The answer should consist of each line from the data below that includes "Karnage".

## [LISTED RECORDS]
• • • • •

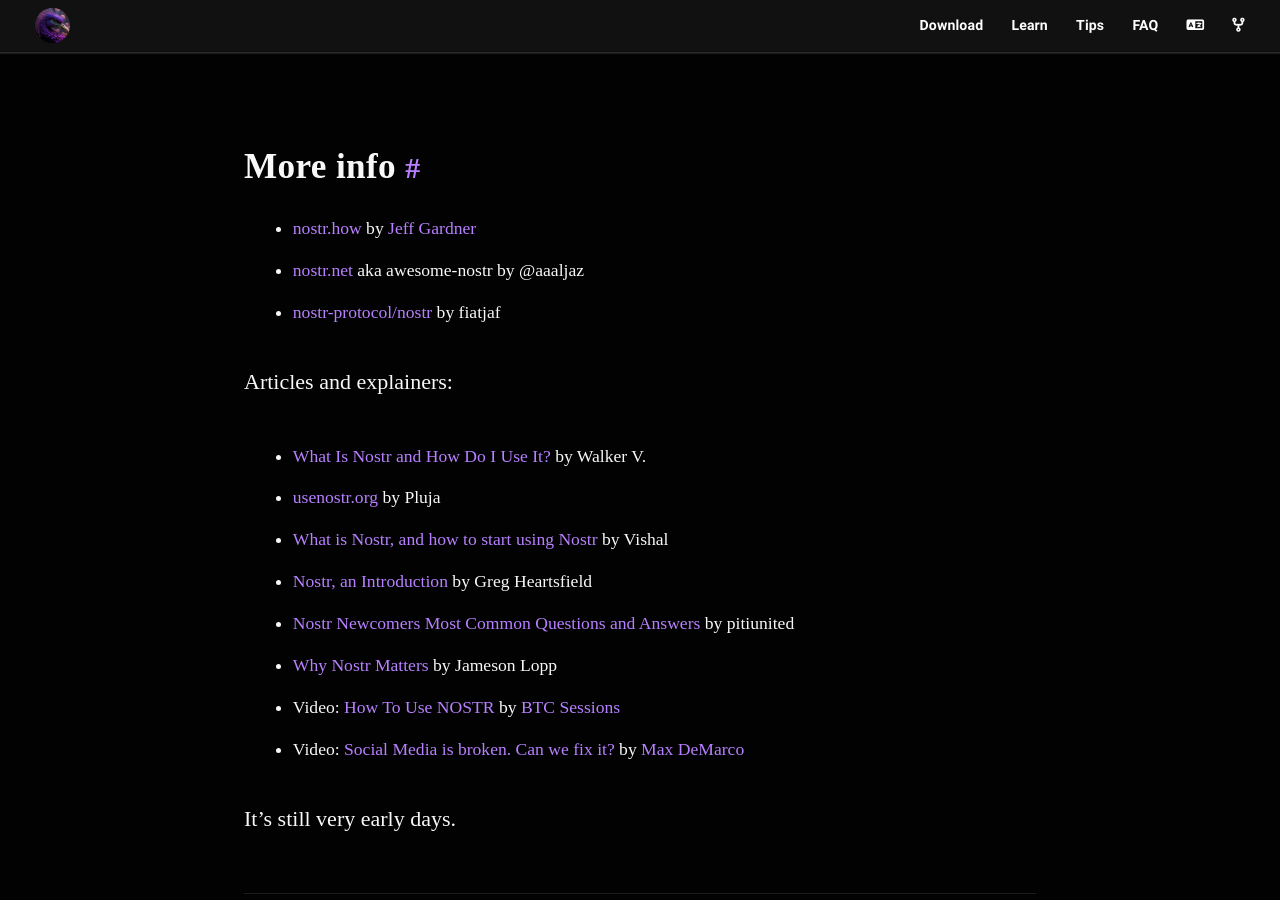
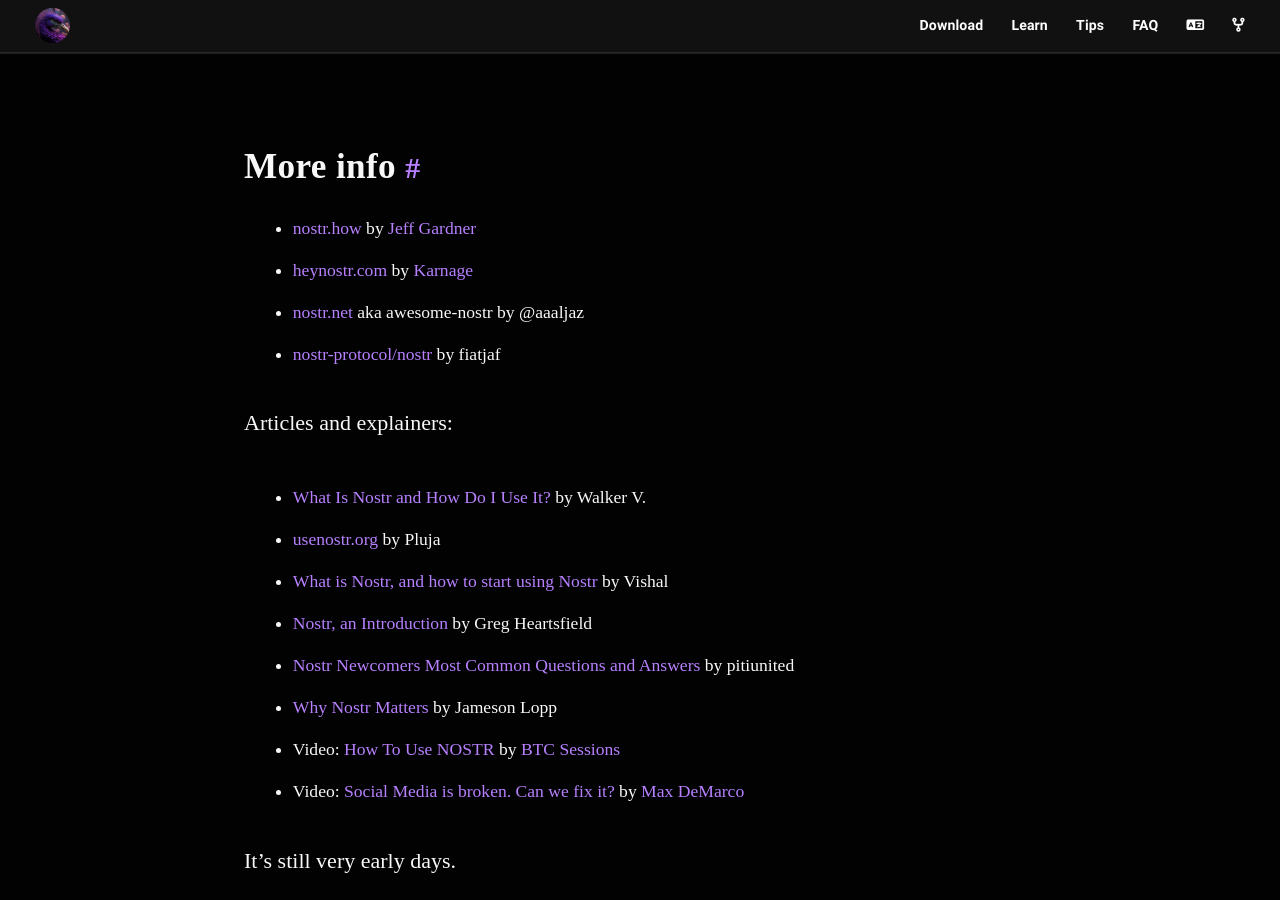
Before and after one commit to nostr-resources/nostr-resources.github.io, a Jekyll site: the page built from index.md, in a window 1280 px wide and 900 px high, scrolled down 14197 px. Built offline with Jekyll 4.4.1, drawn with Linux system fonts in a browser that asks for light colours; some web fonts are replaced.

Commit message:
feat(info): add heynostr.com by Karnage
Resolves #47

```diff
--- a/index.md
+++ b/index.md
@@ -385,6 +385,7 @@ Only the message content is encrypted on Nostr: the sender, recipient and timest
 ## More info
 
 - [nostr.how](https://nostr.how/) by [Jeff Gardner](https://nostr.guru/p/npub1zuuajd7u3sx8xu92yav9jwxpr839cs0kc3q6t56vd5u9q033xmhsk6c2uc)
+- [heynostr.com](https://www.heynostr.com/) by [Karnage](nostr:npub1r0rs5q2gk0e3dk3nlc7gnu378ec6cnlenqp8a3cjhyzu6f8k5sgs4sq9ac)
 - [nostr.net](https://www.nostr.net/) aka awesome-nostr by @aaaljaz
 - [nostr-protocol/nostr](https://github.com/nostr-protocol/nostr) by fiatjaf
 
```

• • • • •

## [EXERCISE OUTPUT]
feat(info): add heynostr.com by Karnage
+- [heynostr.com](https://www.heynostr.com/) by [Karnage](nostr:npub1r0rs5q2gk0e3dk3nlc7gnu378ec6cnlenqp8a3cjhyzu6f8k5sgs4sq9ac)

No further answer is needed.